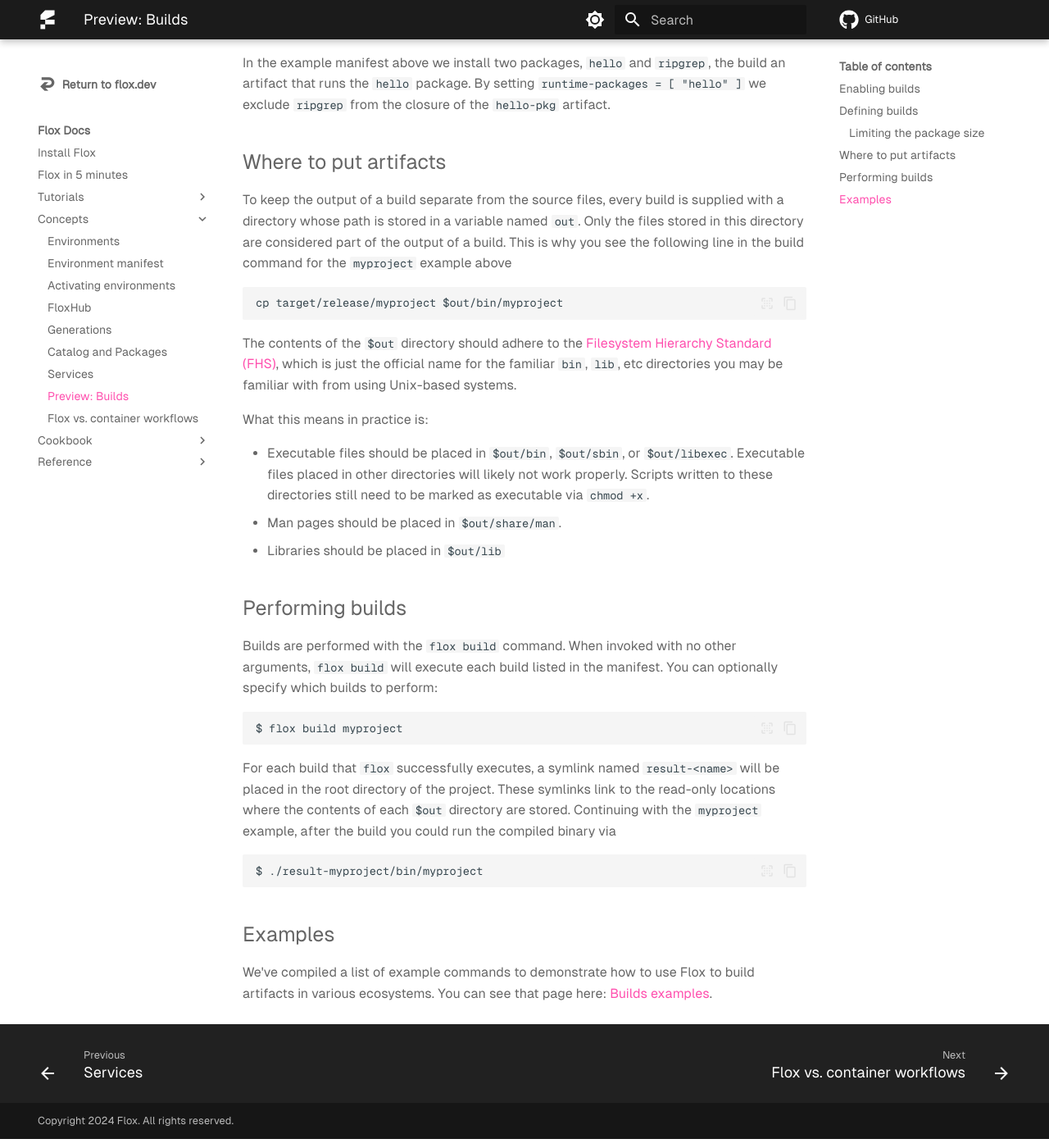
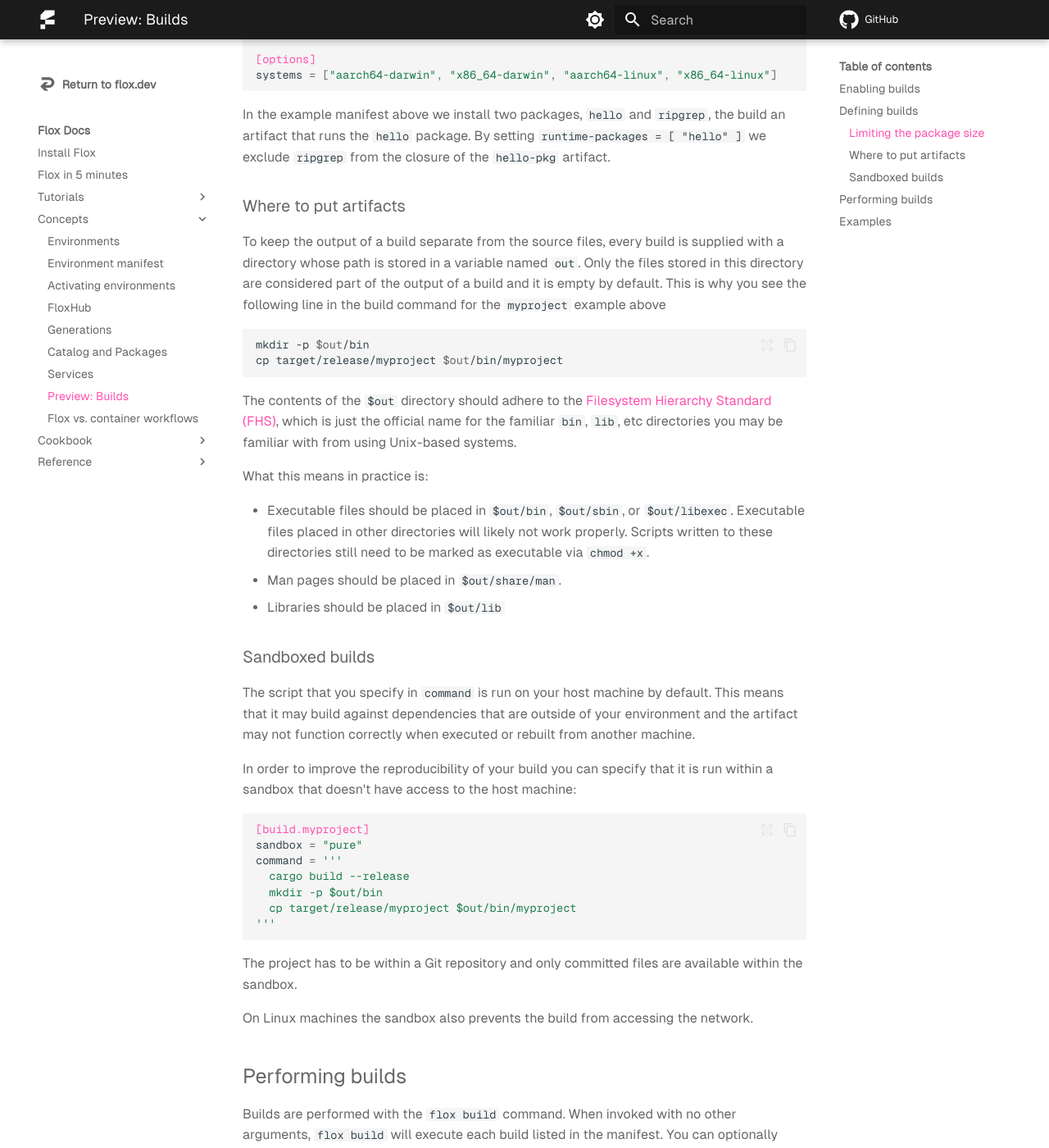
Before and after one commit to flox/floxdocs, an MkDocs documentation site: the page built from docs/concepts/manifest-builds.md, in a window 1280 px wide and 1400 px high, scrolled down 1921 px. Shown: the whole window at 82% size. Built offline with MkDocs 1.6.1 and Material for MkDocs 9.7.7, drawn with Linux system fonts in a browser that asks for light colours; plug-ins that fetch from the network failed and are left out; comment, search, counter and statistics services are not loaded; some of the changed text lies outside the part shown.

Commit message:
feat(build): Document sandboxed builds (#97)
ℹ️ This merges into `build-preview` which will be published at
https://build-preview--floxdocs.netlify.app/

Add a sub-section about the other `sandbox=pure` mode that we currently
support, including the caveat that networking access is only sandboxed
on Linux.

I've created a couple of new bugs/ehancements in the process:

- https://github.com/flox/flox/issues/2461
- https://github.com/flox/flox/issues/2462

Plus a few typos and tweaks that are in separate commits.

````diff
--- a/docs/concepts/manifest-builds.md
+++ b/docs/concepts/manifest-builds.md
@@ -55,6 +55,7 @@
 [build.myproject]
 command = '''
   cargo build --release
+  mkdir -p $out/bin
   cp target/release/myproject $out/bin/myproject
 '''
 ```
@@ -78,7 +79,7 @@
 not _run_ time.
 As a reminder, the default package group is called `toplevel`,
 and all packages installed to an environment without an explicit `pkg-group`
-as placed into this package group.
+are placed into this package group.
 
 You can restrict the dependencies needed at runtime via the `runtime-packages`
 option:
@@ -92,6 +93,7 @@
 
 [build.hello-pkg]
 command = '''
+  mkdir -p $out/bin
   echo "hello" > $out/bin/hello-pkg
   chmod +x $out/bin/hello-pkg
 '''
@@ -106,17 +108,18 @@
 By setting `runtime-packages = [ "hello" ]` we exclude `ripgrep` from the
 closure of the `hello-pkg` artifact.
 
-## Where to put artifacts
+### Where to put artifacts
 
 To keep the output of a build separate from the source files,
 every build is supplied with a directory whose path is stored in a variable
 named `out`.
 Only the files stored in this directory are considered part of the output of
-a build.
+a build and it is empty by default.
 This is why you see the following line in the build command for the `myproject`
 example above
 
-```
+```sh
+mkdir -p $out/bin
 cp target/release/myproject $out/bin/myproject
 ```
 
@@ -133,6 +136,32 @@
   marked as executable via `chmod +x`.
 - Man pages should be placed in `$out/share/man`.
 - Libraries should be placed in `$out/lib`
+
+### Sandboxed builds
+
+The script that you specify in `command` is run on your host machine by default.
+This means that it may build against dependencies that are outside of your
+environment and the artifact may not function correctly when executed or rebuilt
+from another machine.
+
+In order to improve the reproducibility of your build you can specify that it is
+run within a sandbox that doesn't have access to the host machine:
+
+```toml
+[build.myproject]
+sandbox = "pure"
+command = '''
+  cargo build --release
+  mkdir -p $out/bin
+  cp target/release/myproject $out/bin/myproject
+'''
+```
+
+The project has to be within a Git repository and only committed files are
+available within the sandbox.
+
+On Linux machines the sandbox also prevents the build from accessing the
+network.
 
 ## Performing builds
 
````
Also changed, not shown: docs/cookbook/builds/examples.md (+1 -0 lines).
____________________
**TASK DESCRIPTION**
Only the lines that contain the word "target" should be copied from the material.

**ANSWER FOR THIS EXERCISE**
   cp target/release/myproject $out/bin/myproject
 cp target/release/myproject $out/bin/myproject
+  cp target/release/myproject $out/bin/myproject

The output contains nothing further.